Mick Kinane rode Sea the Stars along with many of the great horses particularly in the late 1990s and early 2000s including the great High Chaparral for Sir Alex Ferguson.
— Off The Ball (@offtheball) May 16, 2020
Kinane was recently a guest on Friday Night Racing and Johnny Ward put him on the spot. The hypothetical race in mid-June, at the Curragh, over ten furlongs, Sea the Stars against Frankel, who wins?
"Sea the Stars" is Kinane's immediate response. "There was never a horse that could drag him to his limit. Sea The Stars was never tested.
"Like Sea The Stars after the Arc, my fella had gone asleep pulling up and Cristophe Soumillion came up behind me to pat me on the back, and he woke up from his slumber and ran away with me down the back straight to the seven-furlong gate.
"He thought the race wasn't over, so that'll tell you how much he had left. There was never a horse that could drag him out of it."
"It would have taken a Frankel"
Kinane thinks only one horse could have troubled Sea The Stars: "It would have taken a Frankel to do it and I would have expected him (STS) to win."
Timeform, the horseracing rating company, like the official handicapper, are emphatic in which is the better horse. They both disagree with the great jockey and make Frankel the superior of the pair, but that doesn't stop the debate.
Frankel was a perfect 14 from 14 on the track, but Sea The Stars had the perfect season in 2009. Six group one wins in six months across three countries over three different distances. Frankel didn't race outside the UK or beyond a mile aged three and only ran four times at the top level that season.
The nature of Frankel's performances were more eyecatching than John Oxx's horse, but Sea The Stars had a more efficient style, making assessment more difficult.
Sea the Stars didn't race at the age of four, whereas the public got to know and love Frankel as he matured and stepped up in trip. His win at York over Breeders Cup winner St Nicholas Abbey in the International was one of the great performances in a career littered with breathtaking wins.
The pair never raced against each other as Sea The Stars retired ten months before Frankel made his stunning racecourse debut.

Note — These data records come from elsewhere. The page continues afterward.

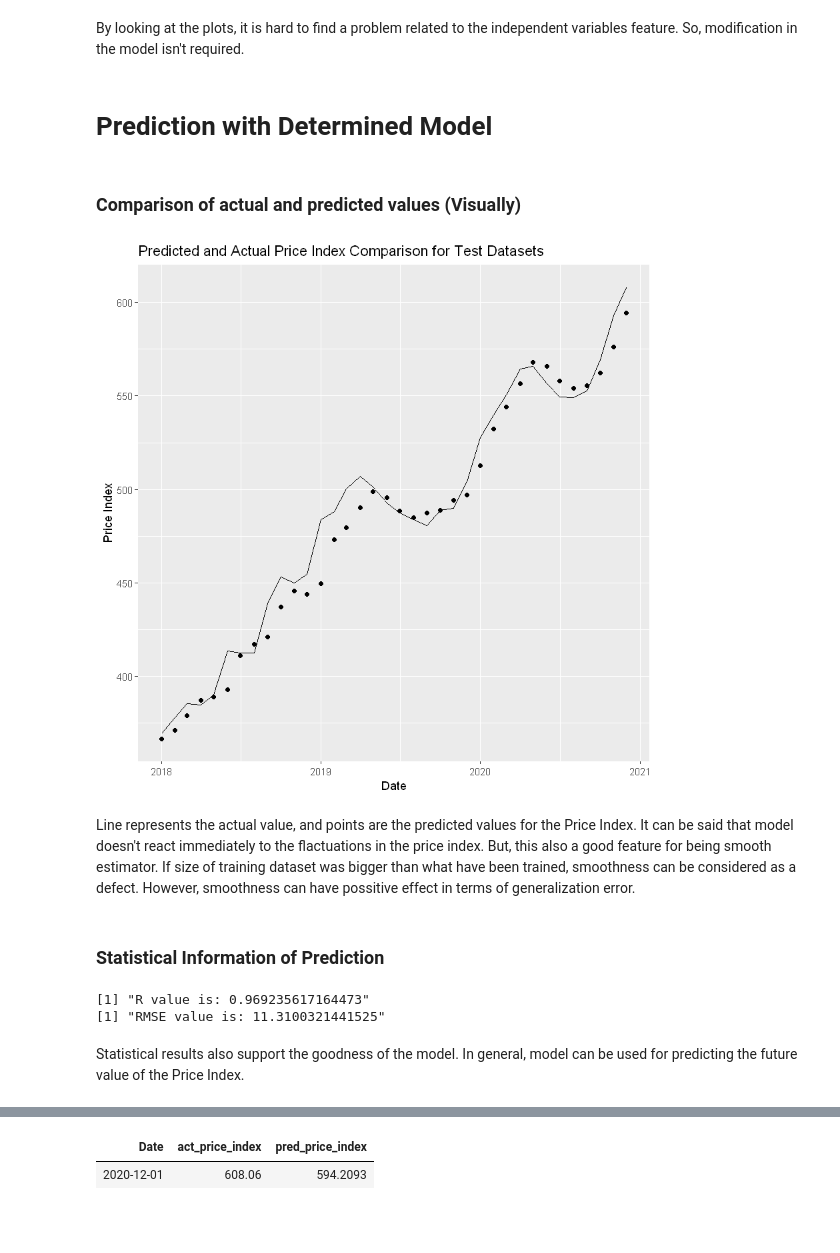
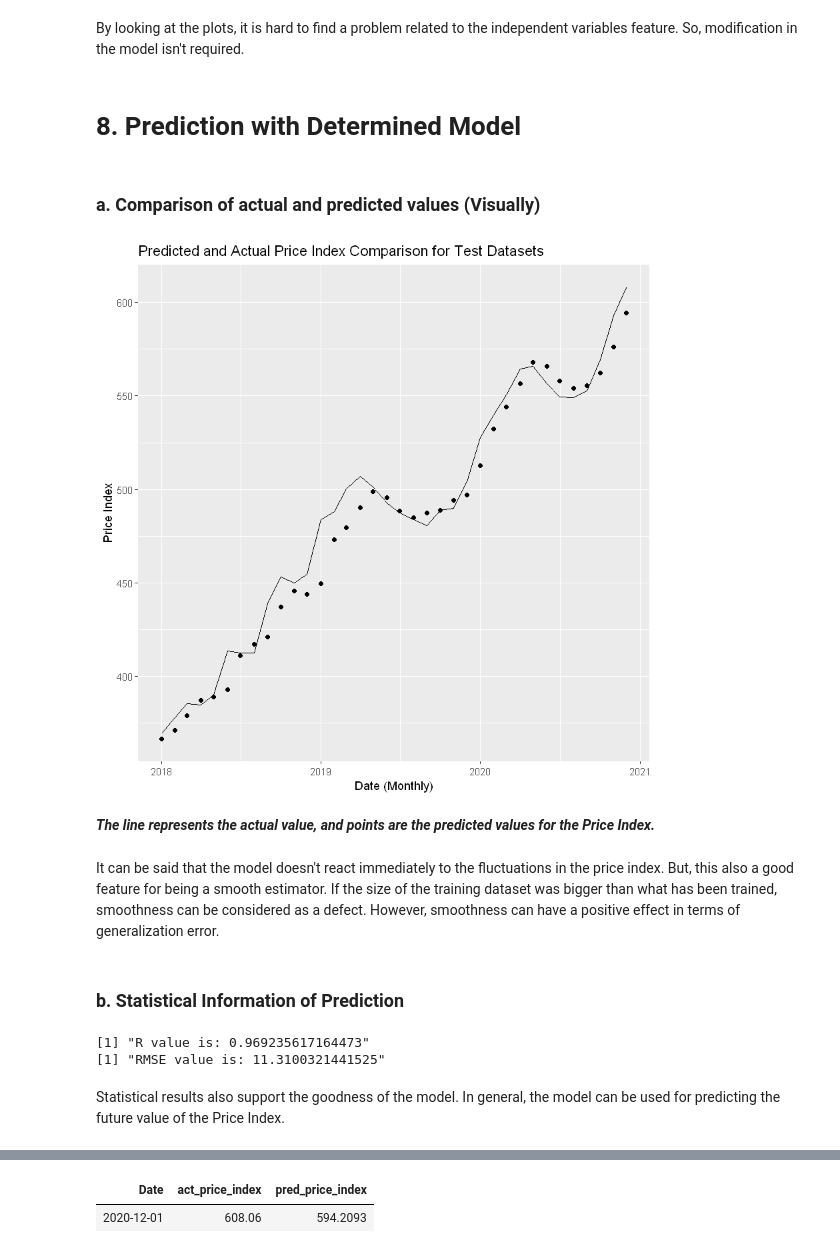
Before and after one commit to BU-IE-360/fall20-mbahadir, a Jupyter notebook: Homework3/Homework3.ipynb, the cells around one changed output, grey strips where cells are left out. Cells and saved outputs as stored; diff of their text form; code cells hidden in the pictures; blank space fills up the shorter version.

```diff
--- a/Homework3/Homework3.ipynb
+++ b/Homework3/Homework3.ipynb
@@ -347,24 +346,27 @@ plot(train[c(13:.N)][,list("Lag 12 value of Price Index"=lag12,residual=fit1$res
 # %% [markdown]
 By looking at the plots, it is hard to find a problem related to the independent variables feature. So, modification in the model isn't required.
 # %% [markdown]
-# Prediction with Determined Model
+# 8. Prediction with Determined Model
 # %%
 pred=predict(fit1, newdata=test)
 # %% [markdown]
-### Comparison of actual and predicted values (Visually)
+### a. Comparison of actual and predicted values (Visually)
 # %%
 results_dt=data.table(Date=test$index,
                   act_price_index=test$price_index,
                   pred_price_index=pred)
 # %%
 ggplot(results_dt,aes(x=Date,y=act_price_index))+geom_line()+
-    geom_point(aes(y=pred_price_index))+ggtitle("Predicted and Actual Price Index Comparison for Test Datasets")+ylab("Price Index")
+    geom_point(aes(y=pred_price_index))+ggtitle("Predicted and Actual Price Index Comparison for Test Datasets")+ylab("Price Index")+
+    xlab("Date (Monthly)")
 # %% [output]
-[figure, old version]
+[figure, new version]
+# %% [markdown]
+***The line represents the actual value, and points are the predicted values for the Price Index.***
 # %% [markdown]
-Line represents the actual value, and points are the predicted values for the Price Index. It can be said that model doesn't react immediately to the flactuations in the price index. But, this also a good feature for being smooth estimator. If size of training dataset was bigger than what have been trained, smoothness can be considered as a defect. However, smoothness can have possitive effect in terms of generalization error.
+It can be said that the model doesn't react immediately to the fluctuations in the price index. But, this also a good feature for being a smooth estimator. If the size of the training dataset was bigger than what has been trained, smoothness can be considered as a defect. However, smoothness can have a positive effect in terms of generalization error.
 # %% [markdown]
-### Statistical Information of Prediction
+### b. Statistical Information of Prediction
 # %%
 SSE=sum((pred-test$price_index)^2)
 SST=sum((test$price_index-mean(test$price_index))^2)
@@ -376,5 +378,5 @@ print(paste("RMSE value is:", RSME))
 [1] "R value is: 0.969235617164473"
 [1] "RMSE value is: 11.3100321441525"
 # %% [markdown]
-Statistical results also support the goodness of the model. In general, model can be used for predicting the future value of the Price Index.
+Statistical results also support the goodness of the model. In general, the model can be used for predicting the future value of the Price Index.
 # %% [markdown]
```
Also changed, not shown: parts of 22 cells of this notebook, 2 other files.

They are connected not just for the sake of argument but also share bloodlines, Frankel is by the record-breaking stallion Galileo who is a half brother to Sea the Stars.
The horses even have competing legends, Frankel famously passed out the Cambridge train in a piece of morning work, while the legend goes that Sea The Stars was the only horse who could stop Mick Kinane from retiring before he did.
Officially Frankel was the better of the pair, but given the thoughts of the arguably Ireland's greatest ever flat jockey, maybe it's closer than the handicapper thinks it is.